Records drawn from a dataset:
........

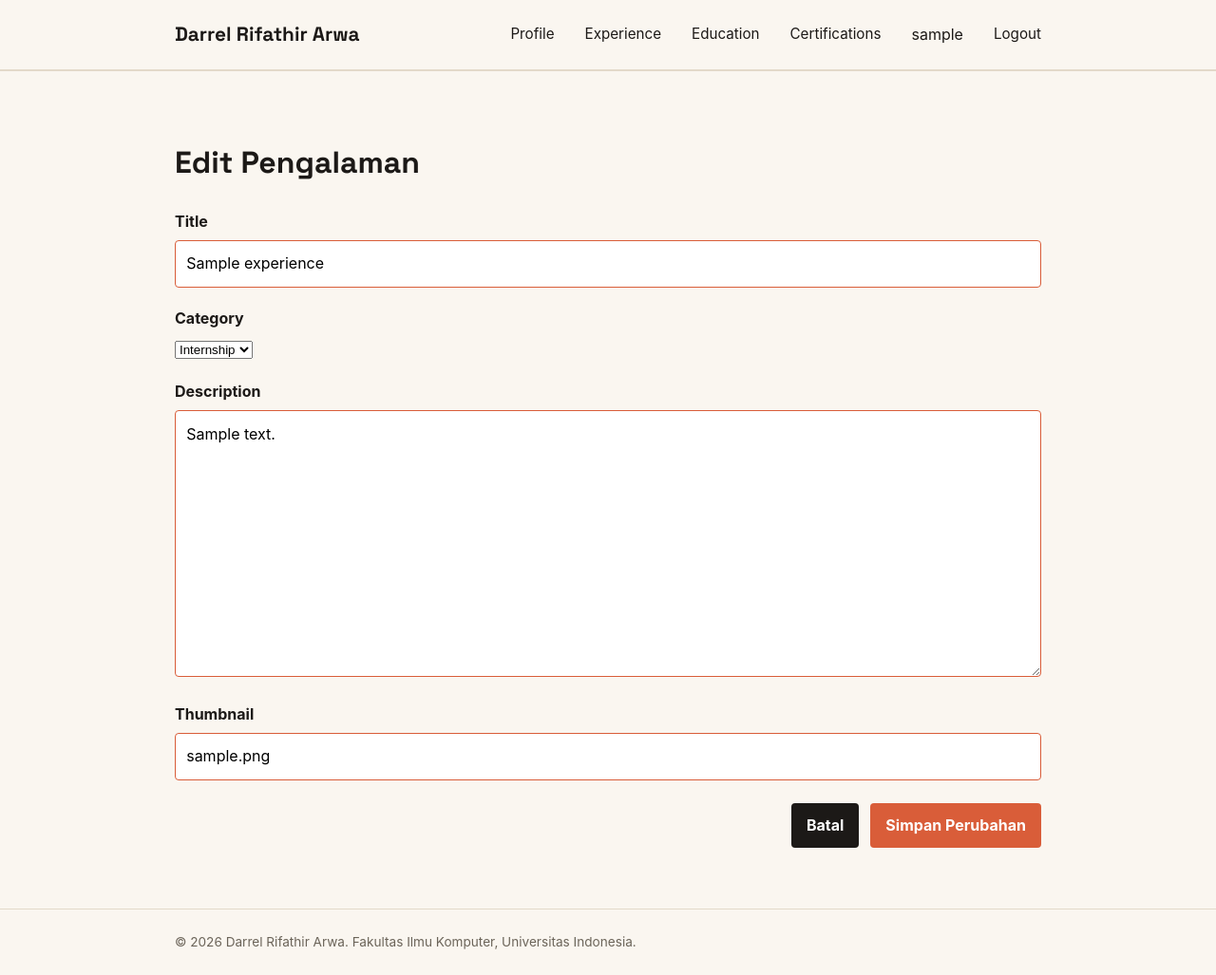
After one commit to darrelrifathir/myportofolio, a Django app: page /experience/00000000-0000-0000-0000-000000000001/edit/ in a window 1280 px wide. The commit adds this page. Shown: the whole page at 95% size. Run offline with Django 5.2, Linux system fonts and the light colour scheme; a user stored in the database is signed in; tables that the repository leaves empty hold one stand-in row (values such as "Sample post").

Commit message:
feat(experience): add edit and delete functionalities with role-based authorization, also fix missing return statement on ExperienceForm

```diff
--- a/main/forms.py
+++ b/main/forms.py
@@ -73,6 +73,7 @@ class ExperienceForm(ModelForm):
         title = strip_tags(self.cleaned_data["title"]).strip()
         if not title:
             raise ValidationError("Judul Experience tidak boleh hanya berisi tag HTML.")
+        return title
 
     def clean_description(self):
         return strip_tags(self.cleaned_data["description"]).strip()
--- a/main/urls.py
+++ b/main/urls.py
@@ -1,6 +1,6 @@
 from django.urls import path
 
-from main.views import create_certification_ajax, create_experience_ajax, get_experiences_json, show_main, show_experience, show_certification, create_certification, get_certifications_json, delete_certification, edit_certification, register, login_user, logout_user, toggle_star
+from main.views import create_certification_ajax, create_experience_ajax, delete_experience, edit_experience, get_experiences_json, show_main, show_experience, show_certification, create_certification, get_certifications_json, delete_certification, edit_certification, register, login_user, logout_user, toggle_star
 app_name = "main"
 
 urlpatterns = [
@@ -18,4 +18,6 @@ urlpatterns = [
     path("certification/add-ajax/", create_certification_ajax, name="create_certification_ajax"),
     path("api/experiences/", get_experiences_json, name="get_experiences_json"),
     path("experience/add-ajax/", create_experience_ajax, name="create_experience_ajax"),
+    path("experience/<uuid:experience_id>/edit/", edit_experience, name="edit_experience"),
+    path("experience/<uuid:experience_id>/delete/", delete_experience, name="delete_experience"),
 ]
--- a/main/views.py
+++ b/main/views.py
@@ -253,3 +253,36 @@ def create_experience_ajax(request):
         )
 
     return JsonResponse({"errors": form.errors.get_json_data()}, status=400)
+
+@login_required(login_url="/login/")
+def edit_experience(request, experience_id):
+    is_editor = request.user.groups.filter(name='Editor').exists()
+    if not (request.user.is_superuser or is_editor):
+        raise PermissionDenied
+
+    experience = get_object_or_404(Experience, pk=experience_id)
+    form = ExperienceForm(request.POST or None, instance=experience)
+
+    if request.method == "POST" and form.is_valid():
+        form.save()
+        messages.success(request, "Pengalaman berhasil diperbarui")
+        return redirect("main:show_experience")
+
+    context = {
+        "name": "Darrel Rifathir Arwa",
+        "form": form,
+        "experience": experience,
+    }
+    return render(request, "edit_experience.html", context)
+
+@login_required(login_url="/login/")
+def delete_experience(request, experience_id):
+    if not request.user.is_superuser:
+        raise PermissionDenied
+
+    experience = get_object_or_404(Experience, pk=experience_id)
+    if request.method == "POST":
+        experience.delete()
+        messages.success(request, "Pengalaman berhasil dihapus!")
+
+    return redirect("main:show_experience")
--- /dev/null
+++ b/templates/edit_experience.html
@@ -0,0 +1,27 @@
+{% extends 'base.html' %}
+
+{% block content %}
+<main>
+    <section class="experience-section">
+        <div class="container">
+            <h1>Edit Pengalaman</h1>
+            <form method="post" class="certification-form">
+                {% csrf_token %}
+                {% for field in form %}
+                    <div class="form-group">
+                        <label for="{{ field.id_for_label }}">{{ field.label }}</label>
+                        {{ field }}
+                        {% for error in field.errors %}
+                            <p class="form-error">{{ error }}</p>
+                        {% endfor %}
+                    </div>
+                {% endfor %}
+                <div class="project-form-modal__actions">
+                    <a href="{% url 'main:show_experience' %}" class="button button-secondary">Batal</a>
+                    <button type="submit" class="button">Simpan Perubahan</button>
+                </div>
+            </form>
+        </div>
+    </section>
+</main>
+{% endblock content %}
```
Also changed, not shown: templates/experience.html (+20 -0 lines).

........

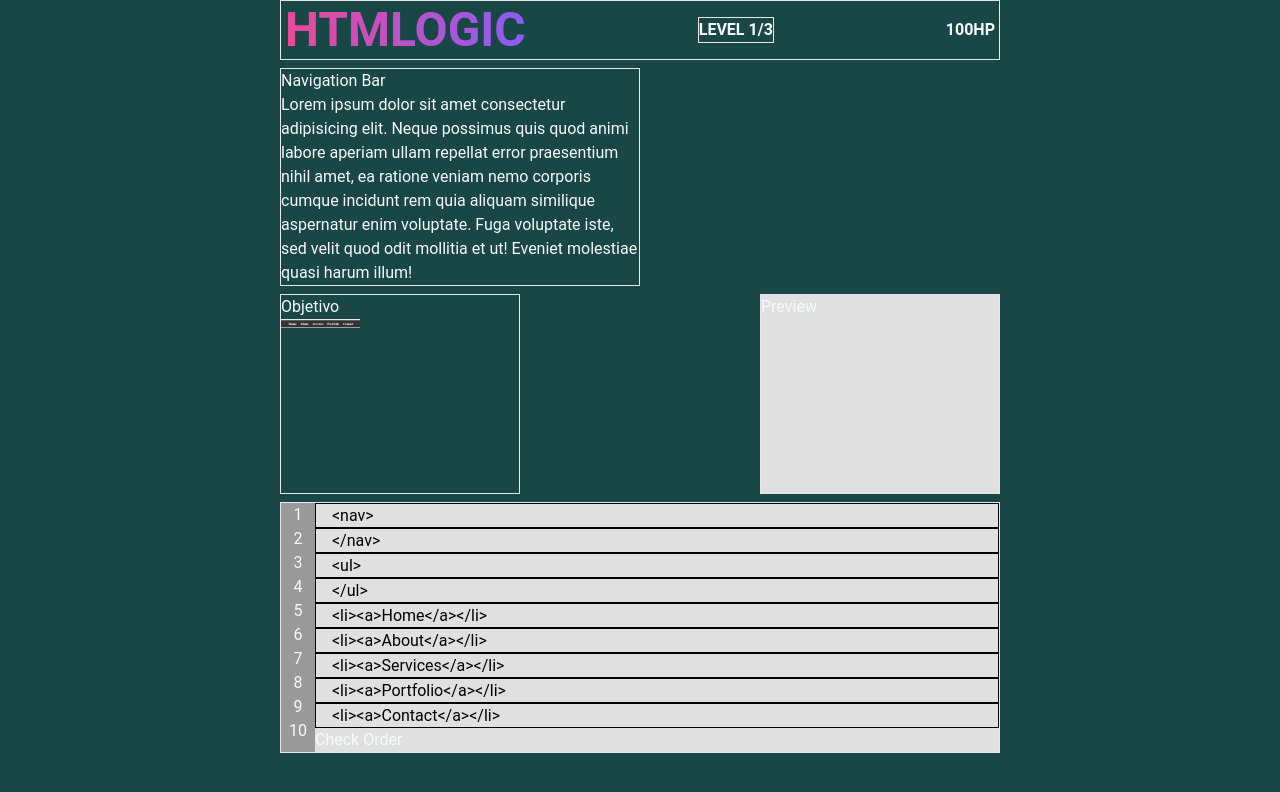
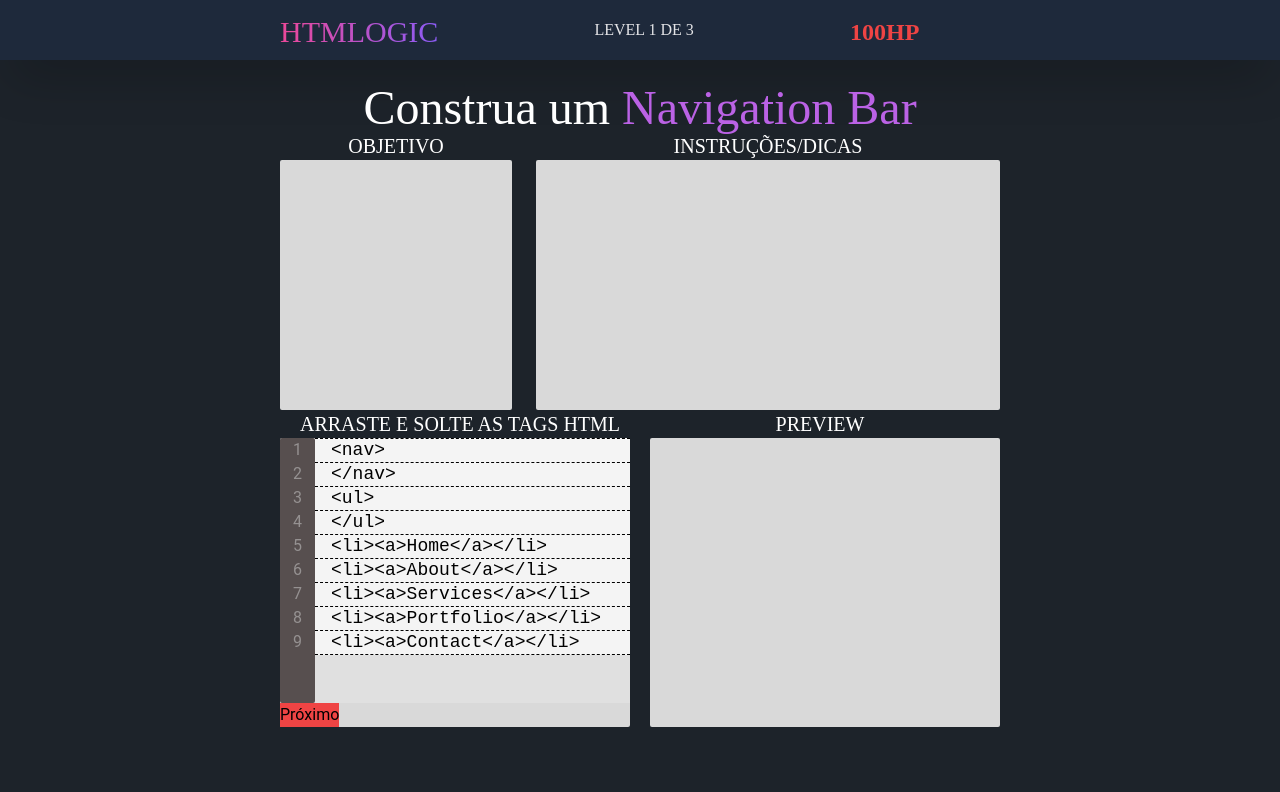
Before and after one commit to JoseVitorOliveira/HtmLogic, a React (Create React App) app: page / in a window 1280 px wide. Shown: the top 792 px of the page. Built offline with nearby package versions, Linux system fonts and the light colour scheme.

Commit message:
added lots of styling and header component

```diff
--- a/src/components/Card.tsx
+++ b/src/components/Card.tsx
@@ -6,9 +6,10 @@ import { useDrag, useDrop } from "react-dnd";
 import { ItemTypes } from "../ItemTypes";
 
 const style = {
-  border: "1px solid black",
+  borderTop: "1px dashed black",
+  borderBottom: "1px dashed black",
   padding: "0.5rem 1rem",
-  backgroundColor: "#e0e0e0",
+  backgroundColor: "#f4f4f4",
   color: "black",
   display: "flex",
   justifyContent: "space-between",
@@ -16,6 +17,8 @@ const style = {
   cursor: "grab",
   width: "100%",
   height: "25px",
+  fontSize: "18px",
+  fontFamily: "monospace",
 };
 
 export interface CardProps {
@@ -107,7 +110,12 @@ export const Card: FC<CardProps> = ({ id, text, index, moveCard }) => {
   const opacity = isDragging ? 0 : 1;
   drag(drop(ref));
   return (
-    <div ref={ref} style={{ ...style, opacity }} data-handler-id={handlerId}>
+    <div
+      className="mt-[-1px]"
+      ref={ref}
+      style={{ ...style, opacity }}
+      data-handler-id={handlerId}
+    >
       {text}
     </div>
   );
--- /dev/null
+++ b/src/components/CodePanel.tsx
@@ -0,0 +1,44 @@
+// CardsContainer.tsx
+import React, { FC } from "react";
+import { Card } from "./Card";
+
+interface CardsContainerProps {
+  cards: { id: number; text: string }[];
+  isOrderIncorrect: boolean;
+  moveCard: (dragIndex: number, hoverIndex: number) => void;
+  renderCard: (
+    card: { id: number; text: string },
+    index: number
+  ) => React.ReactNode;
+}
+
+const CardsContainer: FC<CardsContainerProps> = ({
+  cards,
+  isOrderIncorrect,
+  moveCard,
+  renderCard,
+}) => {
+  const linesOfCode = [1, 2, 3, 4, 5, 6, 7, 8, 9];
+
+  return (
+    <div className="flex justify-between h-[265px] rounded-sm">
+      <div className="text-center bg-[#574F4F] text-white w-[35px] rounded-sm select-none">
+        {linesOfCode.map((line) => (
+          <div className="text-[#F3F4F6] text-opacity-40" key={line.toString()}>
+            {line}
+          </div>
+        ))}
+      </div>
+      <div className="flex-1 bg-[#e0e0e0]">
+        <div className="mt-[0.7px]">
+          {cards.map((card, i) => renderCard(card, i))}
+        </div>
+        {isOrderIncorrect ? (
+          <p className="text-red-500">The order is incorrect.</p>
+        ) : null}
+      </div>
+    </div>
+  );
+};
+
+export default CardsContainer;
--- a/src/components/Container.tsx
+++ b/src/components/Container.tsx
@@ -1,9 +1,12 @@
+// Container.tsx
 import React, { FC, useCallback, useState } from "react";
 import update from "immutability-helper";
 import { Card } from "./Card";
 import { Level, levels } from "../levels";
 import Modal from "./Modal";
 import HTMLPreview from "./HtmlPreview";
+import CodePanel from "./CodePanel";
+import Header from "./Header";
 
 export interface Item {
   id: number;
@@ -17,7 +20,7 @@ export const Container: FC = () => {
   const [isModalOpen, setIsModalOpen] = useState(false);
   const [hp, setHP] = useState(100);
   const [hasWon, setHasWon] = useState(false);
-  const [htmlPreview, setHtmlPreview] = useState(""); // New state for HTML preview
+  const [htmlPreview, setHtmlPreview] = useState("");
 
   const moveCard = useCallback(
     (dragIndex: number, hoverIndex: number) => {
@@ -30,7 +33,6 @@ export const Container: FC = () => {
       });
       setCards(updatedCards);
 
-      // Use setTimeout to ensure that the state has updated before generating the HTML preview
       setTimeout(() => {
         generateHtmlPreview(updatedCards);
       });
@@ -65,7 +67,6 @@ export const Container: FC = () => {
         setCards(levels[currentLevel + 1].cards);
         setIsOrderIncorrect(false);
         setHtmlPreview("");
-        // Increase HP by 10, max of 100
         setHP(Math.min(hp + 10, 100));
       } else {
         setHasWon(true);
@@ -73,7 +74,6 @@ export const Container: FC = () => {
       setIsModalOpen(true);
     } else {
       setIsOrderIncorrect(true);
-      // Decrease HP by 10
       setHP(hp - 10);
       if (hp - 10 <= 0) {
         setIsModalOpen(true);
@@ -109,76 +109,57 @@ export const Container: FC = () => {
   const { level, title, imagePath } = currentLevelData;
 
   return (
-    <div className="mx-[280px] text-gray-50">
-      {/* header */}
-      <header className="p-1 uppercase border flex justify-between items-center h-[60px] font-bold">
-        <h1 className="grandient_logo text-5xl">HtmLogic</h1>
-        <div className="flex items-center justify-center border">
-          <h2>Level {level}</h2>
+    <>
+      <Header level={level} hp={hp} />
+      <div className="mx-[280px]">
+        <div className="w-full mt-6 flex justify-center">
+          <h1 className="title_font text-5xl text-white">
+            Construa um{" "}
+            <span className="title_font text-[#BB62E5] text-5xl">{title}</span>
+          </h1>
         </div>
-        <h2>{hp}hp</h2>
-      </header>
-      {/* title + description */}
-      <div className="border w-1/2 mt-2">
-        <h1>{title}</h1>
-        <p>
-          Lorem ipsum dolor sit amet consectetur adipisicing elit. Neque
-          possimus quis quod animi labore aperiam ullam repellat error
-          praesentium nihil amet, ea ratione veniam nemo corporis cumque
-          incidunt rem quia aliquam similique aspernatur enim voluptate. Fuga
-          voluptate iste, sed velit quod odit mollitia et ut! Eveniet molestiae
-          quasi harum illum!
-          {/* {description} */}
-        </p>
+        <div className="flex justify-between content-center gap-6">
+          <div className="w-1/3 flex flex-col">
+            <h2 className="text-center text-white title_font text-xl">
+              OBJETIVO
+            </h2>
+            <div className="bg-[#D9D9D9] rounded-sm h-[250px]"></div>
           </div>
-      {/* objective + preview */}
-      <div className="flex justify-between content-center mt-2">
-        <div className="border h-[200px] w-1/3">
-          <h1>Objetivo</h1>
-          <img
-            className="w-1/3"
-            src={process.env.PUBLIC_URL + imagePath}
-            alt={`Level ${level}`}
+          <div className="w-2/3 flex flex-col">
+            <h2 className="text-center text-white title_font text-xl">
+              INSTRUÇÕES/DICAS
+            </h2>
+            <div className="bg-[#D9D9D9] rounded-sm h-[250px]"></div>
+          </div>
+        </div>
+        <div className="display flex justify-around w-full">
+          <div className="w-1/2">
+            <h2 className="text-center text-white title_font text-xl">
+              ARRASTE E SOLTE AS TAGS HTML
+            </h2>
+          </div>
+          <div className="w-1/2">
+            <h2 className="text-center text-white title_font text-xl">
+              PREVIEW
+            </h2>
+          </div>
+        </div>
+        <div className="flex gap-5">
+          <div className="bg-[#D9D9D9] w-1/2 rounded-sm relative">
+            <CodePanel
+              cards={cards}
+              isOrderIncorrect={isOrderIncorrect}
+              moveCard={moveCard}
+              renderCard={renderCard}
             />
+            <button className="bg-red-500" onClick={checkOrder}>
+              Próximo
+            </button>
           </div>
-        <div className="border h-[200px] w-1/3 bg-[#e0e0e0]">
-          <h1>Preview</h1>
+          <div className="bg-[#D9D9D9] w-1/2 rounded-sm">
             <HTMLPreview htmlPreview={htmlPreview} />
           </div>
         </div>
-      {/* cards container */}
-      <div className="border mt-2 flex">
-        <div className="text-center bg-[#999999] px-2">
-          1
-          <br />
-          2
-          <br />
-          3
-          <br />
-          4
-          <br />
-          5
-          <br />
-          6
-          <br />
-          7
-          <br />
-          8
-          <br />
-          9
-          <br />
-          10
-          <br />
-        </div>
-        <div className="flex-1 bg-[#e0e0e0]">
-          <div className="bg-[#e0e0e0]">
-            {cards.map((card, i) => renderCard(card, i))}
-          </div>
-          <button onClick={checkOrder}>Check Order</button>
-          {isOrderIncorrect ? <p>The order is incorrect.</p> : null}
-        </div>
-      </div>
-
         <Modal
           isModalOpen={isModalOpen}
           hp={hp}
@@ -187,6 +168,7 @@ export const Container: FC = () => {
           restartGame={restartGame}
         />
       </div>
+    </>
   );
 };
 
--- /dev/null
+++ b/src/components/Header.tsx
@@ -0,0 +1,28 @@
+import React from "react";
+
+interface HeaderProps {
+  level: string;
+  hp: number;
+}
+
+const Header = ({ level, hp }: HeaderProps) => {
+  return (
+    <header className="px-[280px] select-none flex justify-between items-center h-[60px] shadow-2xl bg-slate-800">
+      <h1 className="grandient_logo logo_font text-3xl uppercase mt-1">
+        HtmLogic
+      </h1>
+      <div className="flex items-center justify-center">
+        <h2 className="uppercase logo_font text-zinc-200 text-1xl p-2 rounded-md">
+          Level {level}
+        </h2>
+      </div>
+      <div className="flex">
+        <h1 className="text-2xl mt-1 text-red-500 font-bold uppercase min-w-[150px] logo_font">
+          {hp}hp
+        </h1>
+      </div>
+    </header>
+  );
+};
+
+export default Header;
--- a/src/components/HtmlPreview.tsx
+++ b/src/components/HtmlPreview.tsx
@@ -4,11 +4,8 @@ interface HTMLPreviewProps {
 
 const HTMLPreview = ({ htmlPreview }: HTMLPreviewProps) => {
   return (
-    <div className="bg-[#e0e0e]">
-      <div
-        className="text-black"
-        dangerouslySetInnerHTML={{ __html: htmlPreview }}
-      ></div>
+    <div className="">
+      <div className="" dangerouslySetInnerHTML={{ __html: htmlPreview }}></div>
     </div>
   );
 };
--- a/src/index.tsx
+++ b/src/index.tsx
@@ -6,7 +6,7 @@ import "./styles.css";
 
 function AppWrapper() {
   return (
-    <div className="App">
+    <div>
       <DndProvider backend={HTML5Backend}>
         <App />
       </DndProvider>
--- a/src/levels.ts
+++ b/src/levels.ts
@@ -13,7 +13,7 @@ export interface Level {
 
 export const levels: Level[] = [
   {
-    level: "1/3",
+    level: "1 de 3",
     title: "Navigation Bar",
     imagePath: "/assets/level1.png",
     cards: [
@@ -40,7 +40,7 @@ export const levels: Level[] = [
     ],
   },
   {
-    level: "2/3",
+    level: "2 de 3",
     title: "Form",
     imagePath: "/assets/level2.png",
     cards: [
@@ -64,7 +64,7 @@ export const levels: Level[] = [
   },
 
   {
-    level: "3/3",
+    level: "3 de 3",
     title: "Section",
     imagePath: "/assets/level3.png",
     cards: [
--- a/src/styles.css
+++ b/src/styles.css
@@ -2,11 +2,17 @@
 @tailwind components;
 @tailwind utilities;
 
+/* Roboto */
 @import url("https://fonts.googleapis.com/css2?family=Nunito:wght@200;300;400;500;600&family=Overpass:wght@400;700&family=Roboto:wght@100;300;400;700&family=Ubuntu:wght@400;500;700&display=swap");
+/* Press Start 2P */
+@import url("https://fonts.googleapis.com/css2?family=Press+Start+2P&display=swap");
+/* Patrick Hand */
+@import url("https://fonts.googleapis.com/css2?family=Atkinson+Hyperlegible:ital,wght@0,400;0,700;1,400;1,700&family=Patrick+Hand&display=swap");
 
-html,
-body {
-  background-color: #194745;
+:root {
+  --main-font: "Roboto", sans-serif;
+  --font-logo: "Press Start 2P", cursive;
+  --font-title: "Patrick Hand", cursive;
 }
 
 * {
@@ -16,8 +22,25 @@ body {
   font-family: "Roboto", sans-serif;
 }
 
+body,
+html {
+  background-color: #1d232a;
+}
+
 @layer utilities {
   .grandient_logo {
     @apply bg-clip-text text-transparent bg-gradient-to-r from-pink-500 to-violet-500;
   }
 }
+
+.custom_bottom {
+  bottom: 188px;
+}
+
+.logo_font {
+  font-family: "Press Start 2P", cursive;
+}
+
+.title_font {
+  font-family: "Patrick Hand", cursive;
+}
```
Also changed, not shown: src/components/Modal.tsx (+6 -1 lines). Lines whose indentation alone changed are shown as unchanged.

........

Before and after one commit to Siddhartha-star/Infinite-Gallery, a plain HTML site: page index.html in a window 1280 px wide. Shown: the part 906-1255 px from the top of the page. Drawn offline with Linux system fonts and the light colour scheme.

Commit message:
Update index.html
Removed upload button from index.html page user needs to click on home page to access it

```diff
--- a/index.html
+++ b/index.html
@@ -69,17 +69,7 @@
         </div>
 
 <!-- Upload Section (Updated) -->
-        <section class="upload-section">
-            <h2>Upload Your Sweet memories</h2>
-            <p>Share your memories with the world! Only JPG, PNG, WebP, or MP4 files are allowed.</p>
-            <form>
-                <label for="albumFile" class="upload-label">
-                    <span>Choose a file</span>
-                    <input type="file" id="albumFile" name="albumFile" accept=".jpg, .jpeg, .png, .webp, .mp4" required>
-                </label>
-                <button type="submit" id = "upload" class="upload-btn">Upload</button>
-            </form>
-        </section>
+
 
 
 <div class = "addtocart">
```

........

Every line of the data that includes the word "swap" should be copied.

 @import url("https://fonts.googleapis.com/css2?family=Nunito:wght@200;300;400;500;600&family=Overpass:wght@400;700&family=Roboto:wght@100;300;400;700&family=Ubuntu:wght@400;500;700&display=swap");
+@import url("https://fonts.googleapis.com/css2?family=Press+Start+2P&display=swap");
+@import url("https://fonts.googleapis.com/css2?family=Atkinson+Hyperlegible:ital,wght@0,400;0,700;1,400;1,700&family=Patrick+Hand&display=swap");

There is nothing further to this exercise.